In the entries below, print exactly the lines from the first through the one with "CLAUDE.md: note the draft lock rule (see #10)", both included, and none of the pictures.

─── EXTRACTED ENTRIES ───

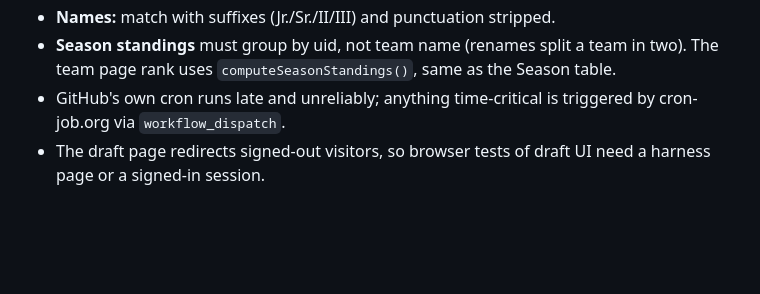
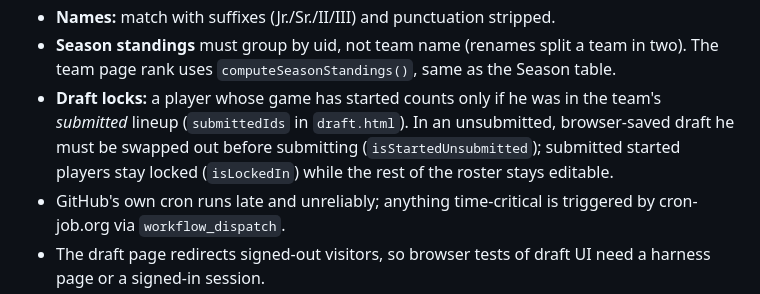
Before and after one commit to mtriedel-fr/fantasy-refresh, a Markdown page: CLAUDE.md, the part around the change. Rendered like a GitHub page; blank space fills up the shorter version.

Commit message:
CLAUDE.md: note the draft lock rule (see #10)
Co-Authored-By: Claude Opus 5.5 <noreply@anthropic.com>
Claude-Session: https://claude.ai/code/session_01Bt9RJc7kiv29VPEgVhbpVv

```diff
--- a/CLAUDE.md
+++ b/CLAUDE.md
@@ -77,6 +77,10 @@ locks/salaries, salary dry runs, Sleeper probes, migrations).
 - **Names:** match with suffixes (Jr./Sr./II/III) and punctuation stripped.
 - **Season standings** must group by uid, not team name (renames split a team in two).
   The team page rank uses `computeSeasonStandings()`, same as the Season table.
+- **Draft locks:** a player whose game has started counts only if he was in the team's
+  *submitted* lineup (`submittedIds` in `draft.html`). In an unsubmitted, browser-saved
+  draft he must be swapped out before submitting (`isStartedUnsubmitted`); submitted
+  started players stay locked (`isLockedIn`) while the rest of the roster stays editable.
 - GitHub's own cron runs late and unreliably; anything time-critical is triggered by
   cron-job.org via `workflow_dispatch`.
 - The draft page redirects signed-out visitors, so browser tests of draft UI need a
```
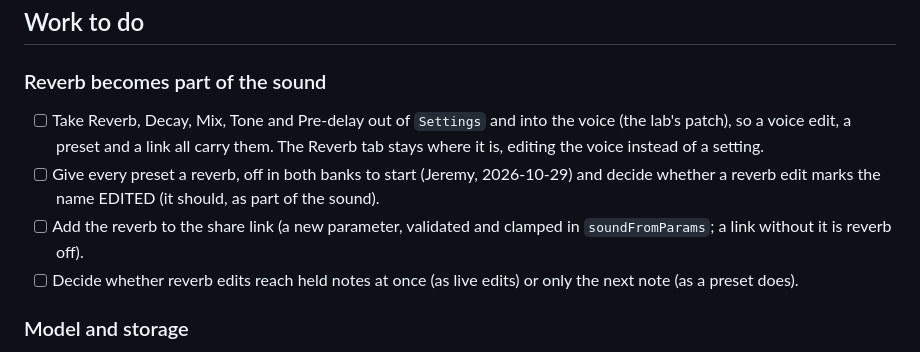
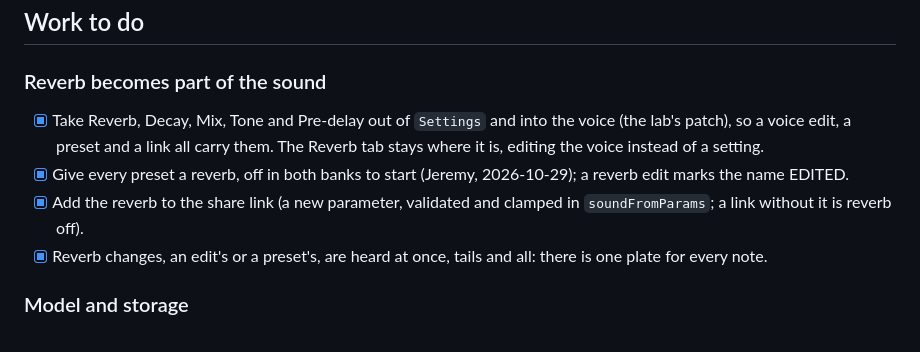
Before and after one commit to memestreak/fmlab, a Markdown page: docs/specs/2026-10-29-settings-philosophy.md, the part around the change. GitHub-like rendering.

Commit message:
Plan: the reverb's part is done

```diff
--- a/docs/specs/2026-10-29-settings-philosophy.md
+++ b/docs/specs/2026-10-29-settings-philosophy.md
@@ -62,17 +62,16 @@ Learn
 ## Work to do
 
 ### Reverb becomes part of the sound
-- [ ] Take Reverb, Decay, Mix, Tone and Pre-delay out of `Settings` and
+- [x] Take Reverb, Decay, Mix, Tone and Pre-delay out of `Settings` and
       into the voice (the lab's patch), so a voice edit, a preset and a
       link all carry them. The Reverb tab stays where it is, editing the
       voice instead of a setting.
-- [ ] Give every preset a reverb, off in both banks to start (Jeremy,
-      2026-10-29) and decide whether a
-      reverb edit marks the name EDITED (it should, as part of the sound).
-- [ ] Add the reverb to the share link (a new parameter, validated and
+- [x] Give every preset a reverb, off in both banks to start (Jeremy,
+      2026-10-29); a reverb edit marks the name EDITED.
+- [x] Add the reverb to the share link (a new parameter, validated and
       clamped in `soundFromParams`; a link without it is reverb off).
-- [ ] Decide whether reverb edits reach held notes at once (as live
-      edits) or only the next note (as a preset does).
+- [x] Reverb changes, an edit's or a preset's, are heard at once, tails
+      and all: there is one plate for every note.
 
 ### Model and storage
 - [ ] Split `fmlab.settings` into one key per section:
```
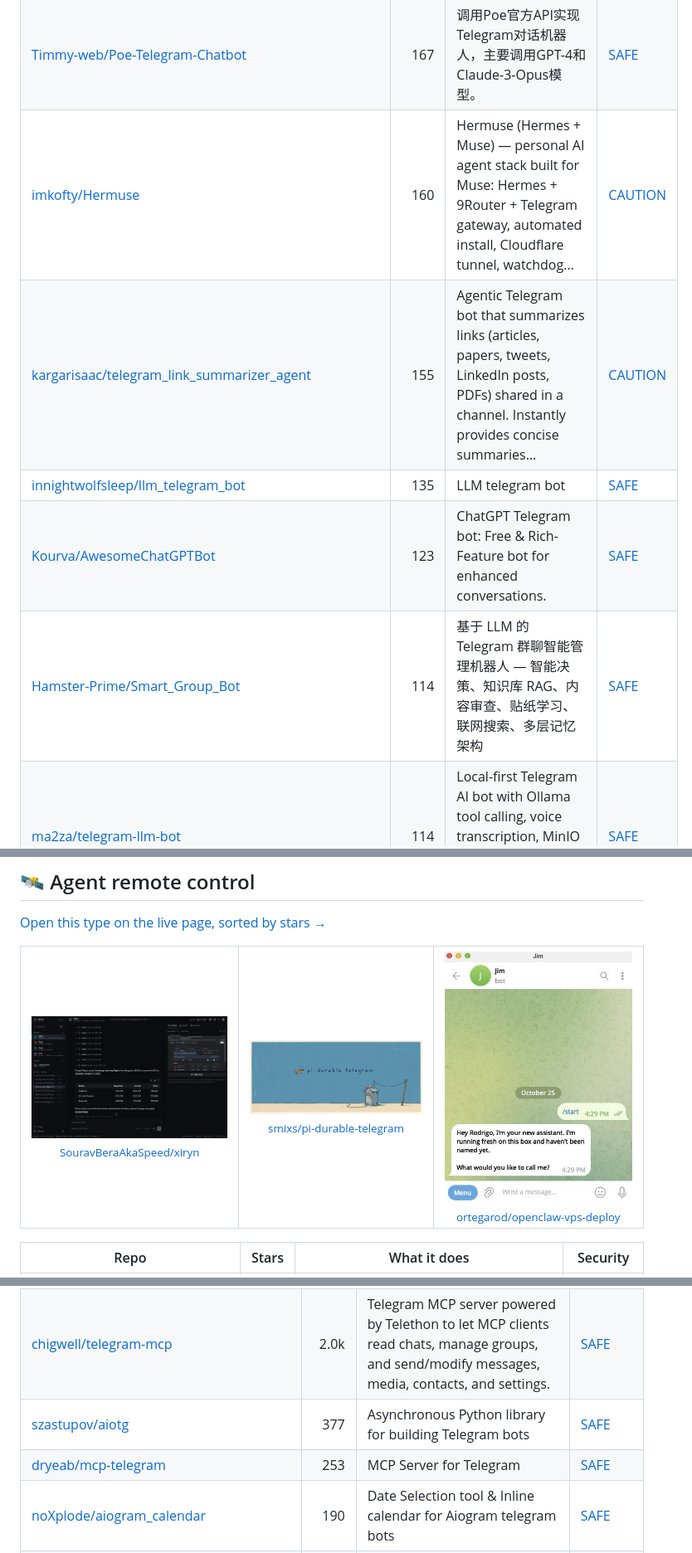
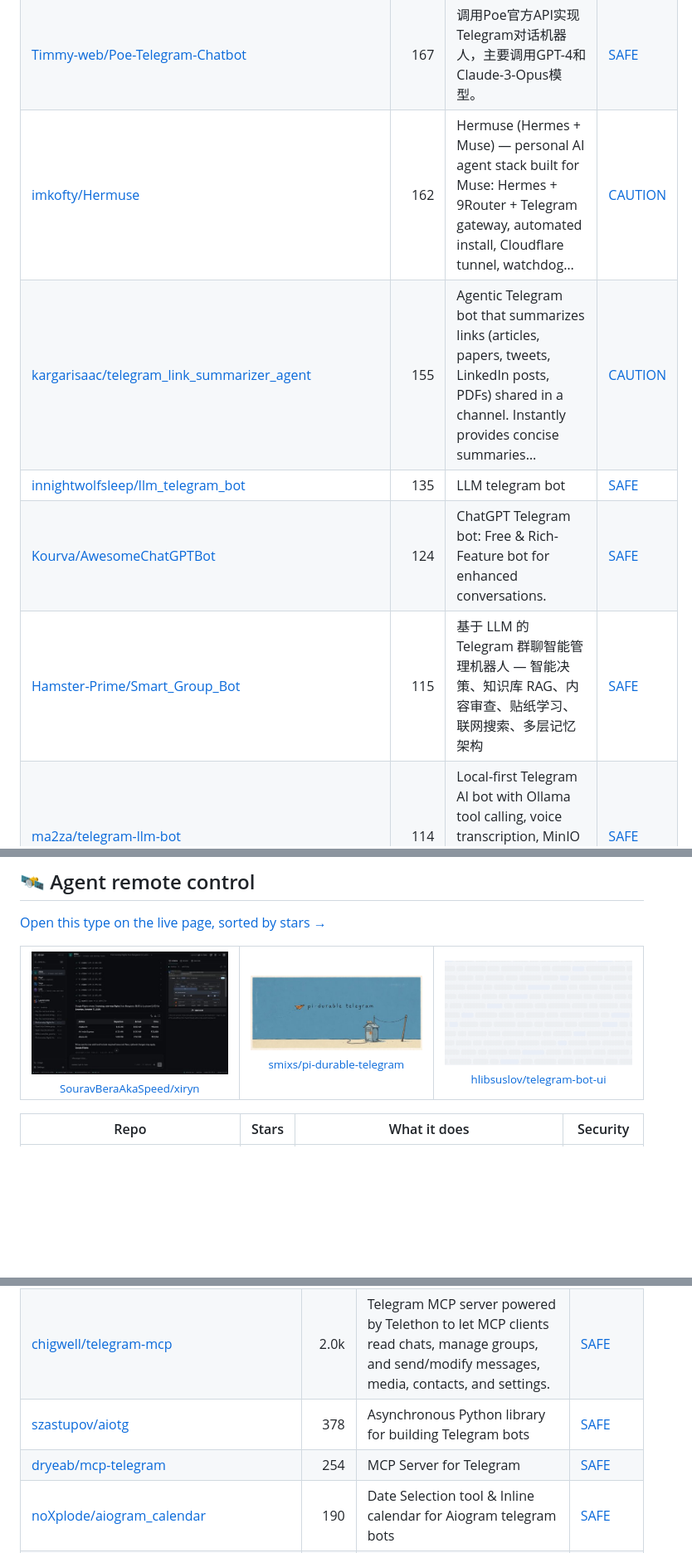
Before and after one commit to zhuyansen/awesome-ai-telegram-bots, a Markdown page: README.md, 3 parts joined by grey strips. Shown at 83% size. Rendered like a GitHub page; pictures changed too: assets/previews/hlibsuslov__telegram-bot-ui.gif (added); blank space fills up the shorter version.

```diff
--- a/README.md
+++ b/README.md
@@ -132,11 +132,11 @@ On 2026-10-10 we read the source of 20 of these bots. A bot needs a BotFather to
 | [flynnoct/chatgpt-telegram-bot](https://github.com/flynnoct/chatgpt-telegram-bot) | 169 | Telegram bot implemented by OFFICIAL OpenAI ChatGPT API (gpt-3.5-turbo, released on 2023-03-01) | [SAFE](https://agentskillshub.top/skill/flynnoct/chatgpt-telegram-bot/) |
 | [HexyeDEV/Telegram-Chatbot-Gpt4Free](https://github.com/HexyeDEV/Telegram-Chatbot-Gpt4Free) | 168 | This is a Python-based Telegram bot using the telethon library. The bot responds to messages using the evagpt4 reverse engeneered api from GPT4FREE r… | [SAFE](https://agentskillshub.top/skill/HexyeDEV/Telegram-Chatbot-Gpt4Free/) |
 | [Timmy-web/Poe-Telegram-Chatbot](https://github.com/Timmy-web/Poe-Telegram-Chatbot) | 167 | 调用Poe官方API实现Telegram对话机器人，主要调用GPT-4和Claude-3-Opus模型。 | [SAFE](https://agentskillshub.top/skill/Timmy-web/Poe-Telegram-Chatbot/) |
-| [imkofty/Hermuse](https://github.com/imkofty/Hermuse) | 160 | Hermuse (Hermes + Muse) — personal AI agent stack built for Muse: Hermes + 9Router + Telegram gateway, automated install, Cloudflare tunnel, watchdog… | [CAUTION](https://agentskillshub.top/skill/imkofty/Hermuse/) |
+| [imkofty/Hermuse](https://github.com/imkofty/Hermuse) | 162 | Hermuse (Hermes + Muse) — personal AI agent stack built for Muse: Hermes + 9Router + Telegram gateway, automated install, Cloudflare tunnel, watchdog… | [CAUTION](https://agentskillshub.top/skill/imkofty/Hermuse/) |
 | [kargarisaac/telegram_link_summarizer_agent](https://github.com/kargarisaac/telegram_link_summarizer_agent) | 155 | Agentic Telegram bot that summarizes links (articles, papers, tweets, LinkedIn posts, PDFs) shared in a channel. Instantly provides concise summaries… | [CAUTION](https://agentskillshub.top/skill/kargarisaac/telegram_link_summarizer_agent/) |
 | [innightwolfsleep/llm_telegram_bot](https://github.com/innightwolfsleep/llm_telegram_bot) | 135 | LLM telegram bot | [SAFE](https://agentskillshub.top/skill/innightwolfsleep/llm_telegram_bot/) |
-| [Kourva/AwesomeChatGPTBot](https://github.com/Kourva/AwesomeChatGPTBot) | 123 | ChatGPT Telegram bot: Free & Rich-Feature bot for enhanced conversations. | [SAFE](https://agentskillshub.top/skill/Kourva/AwesomeChatGPTBot/) |
-| [Hamster-Prime/Smart_Group_Bot](https://github.com/Hamster-Prime/Smart_Group_Bot) | 114 | 基于 LLM 的 Telegram 群聊智能管理机器人 — 智能决策、知识库 RAG、内容审查、贴纸学习、联网搜索、多层记忆架构 | [SAFE](https://agentskillshub.top/skill/Hamster-Prime/Smart_Group_Bot/) |
+| [Kourva/AwesomeChatGPTBot](https://github.com/Kourva/AwesomeChatGPTBot) | 124 | ChatGPT Telegram bot: Free & Rich-Feature bot for enhanced conversations. | [SAFE](https://agentskillshub.top/skill/Kourva/AwesomeChatGPTBot/) |
+| [Hamster-Prime/Smart_Group_Bot](https://github.com/Hamster-Prime/Smart_Group_Bot) | 115 | 基于 LLM 的 Telegram 群聊智能管理机器人 — 智能决策、知识库 RAG、内容审查、贴纸学习、联网搜索、多层记忆架构 | [SAFE](https://agentskillshub.top/skill/Hamster-Prime/Smart_Group_Bot/) |
 | [ma2za/telegram-llm-bot](https://github.com/ma2za/telegram-llm-bot) | 114 | Local-first Telegram AI bot with Ollama tool calling, voice transcription, MinIO storage, SearchApi web search, and readiness checks | [SAFE](https://agentskillshub.top/skill/ma2za/telegram-llm-bot/) |
 | [Leask/halbot](https://github.com/Leask/halbot) | 102 | Just another AI powered Telegram bot, which is simple design, easy to use, extendable and fun. | [SAFE](https://agentskillshub.top/skill/Leask/halbot/) |
 | [htlin222/mini-claw](https://github.com/htlin222/mini-claw) | 95 | Telegram bot for persistent Claude/ChatGPT conversations using Pi agent — zero-cost multi-turn AI sessions with file attachments, shell access, and l… | [SAFE](https://agentskillshub.top/skill/htlin222/mini-claw/) |
@@ -208,7 +208,7 @@ On 2026-10-10 we read the source of 20 of these bots. A bot needs a BotFather to
 <table><tr>
 <td align="center" valign="top"><a href="https://github.com/SouravBeraAkaSpeed/xiryn"><img src="assets/previews/SouravBeraAkaSpeed__xiryn.jpg" width="260" alt="SouravBeraAkaSpeed/xiryn"></a><br><sub><a href="https://github.com/SouravBeraAkaSpeed/xiryn">SouravBeraAkaSpeed/xiryn</a></sub></td>
 <td align="center" valign="top"><a href="https://github.com/smixs/pi-durable-telegram"><img src="assets/previews/smixs__pi-durable-telegram.jpg" width="260" alt="smixs/pi-durable-telegram"></a><br><sub><a href="https://github.com/smixs/pi-durable-telegram">smixs/pi-durable-telegram</a></sub></td>
-<td align="center" valign="top"><a href="https://github.com/ortegarod/openclaw-vps-deploy"><img src="assets/previews/ortegarod__openclaw-vps-deploy.jpg" width="260" alt="ortegarod/openclaw-vps-deploy"></a><br><sub><a href="https://github.com/ortegarod/openclaw-vps-deploy">ortegarod/openclaw-vps-deploy</a></sub></td>
+<td align="center" valign="top"><a href="https://github.com/hlibsuslov/telegram-bot-ui"><img src="assets/previews/hlibsuslov__telegram-bot-ui.gif" width="260" alt="hlibsuslov/telegram-bot-ui"></a><br><sub><a href="https://github.com/hlibsuslov/telegram-bot-ui">hlibsuslov/telegram-bot-ui</a></sub></td>
 </tr></table>
 
 | Repo | Stars | What it does | Security |
@@ -293,8 +294,8 @@ On 2026-10-10 we read the source of 20 of these bots. A bot needs a BotFather to
 |---|---:|---|---|
 | [aiogram/aiogram](https://github.com/aiogram/aiogram) | 5.9k | aiogram is a modern and fully asynchronous framework for Telegram Bot API written in Python using asyncio | [SAFE](https://agentskillshub.top/skill/aiogram/aiogram/) |
 | [chigwell/telegram-mcp](https://github.com/chigwell/telegram-mcp) | 2.0k | Telegram MCP server powered by Telethon to let MCP clients read chats, manage groups, and send/modify messages, media, contacts, and settings. | [SAFE](https://agentskillshub.top/skill/chigwell/telegram-mcp/) |
-| [szastupov/aiotg](https://github.com/szastupov/aiotg) | 377 | Asynchronous Python library for building Telegram bots | [SAFE](https://agentskillshub.top/skill/szastupov/aiotg/) |
-| [dryeab/mcp-telegram](https://github.com/dryeab/mcp-telegram) | 253 | MCP Server for Telegram | [SAFE](https://agentskillshub.top/skill/dryeab/mcp-telegram/) |
+| [szastupov/aiotg](https://github.com/szastupov/aiotg) | 378 | Asynchronous Python library for building Telegram bots | [SAFE](https://agentskillshub.top/skill/szastupov/aiotg/) |
+| [dryeab/mcp-telegram](https://github.com/dryeab/mcp-telegram) | 254 | MCP Server for Telegram | [SAFE](https://agentskillshub.top/skill/dryeab/mcp-telegram/) |
 | [noXplode/aiogram_calendar](https://github.com/noXplode/aiogram_calendar) | 190 | Date Selection tool & Inline calendar for Aiogram telegram bots | [SAFE](https://agentskillshub.top/skill/noXplode/aiogram_calendar/) |
 | [jossalgon/StableDiffusionTelegram](https://github.com/jossalgon/StableDiffusionTelegram) | 131 | StableDiffusionTelegram is a telegram bot that allows to generate images using the stable diffusion AI from a telegram bot, in a much more comfortabl… | [SAFE](https://agentskillshub.top/skill/jossalgon/StableDiffusionTelegram/) |
 | [arturboyun/AiogramBotTemplate](https://github.com/arturboyun/AiogramBotTemplate) | 129 | This is a template for easy start of bot development for Telegram | [SAFE](https://agentskillshub.top/skill/arturboyun/AiogramBotTemplate/) |
```
Also changed, not shown: other parts of README.md (+20 -19 lines), README.zh-CN.md (+26 -25 lines), assets/previews/NOTICE.md (+1 -0 lines), assets/previews/hlibsuslov__telegram-bot-ui.jpg (added), 2 other files.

───

■ **SOLUTION BELOW**
Before and after one commit to mtriedel-fr/fantasy-refresh, a Markdown page: CLAUDE.md, the part around the change. Rendered like a GitHub page; blank space fills up the shorter version.

Commit message:
CLAUDE.md: note the draft lock rule (see #10)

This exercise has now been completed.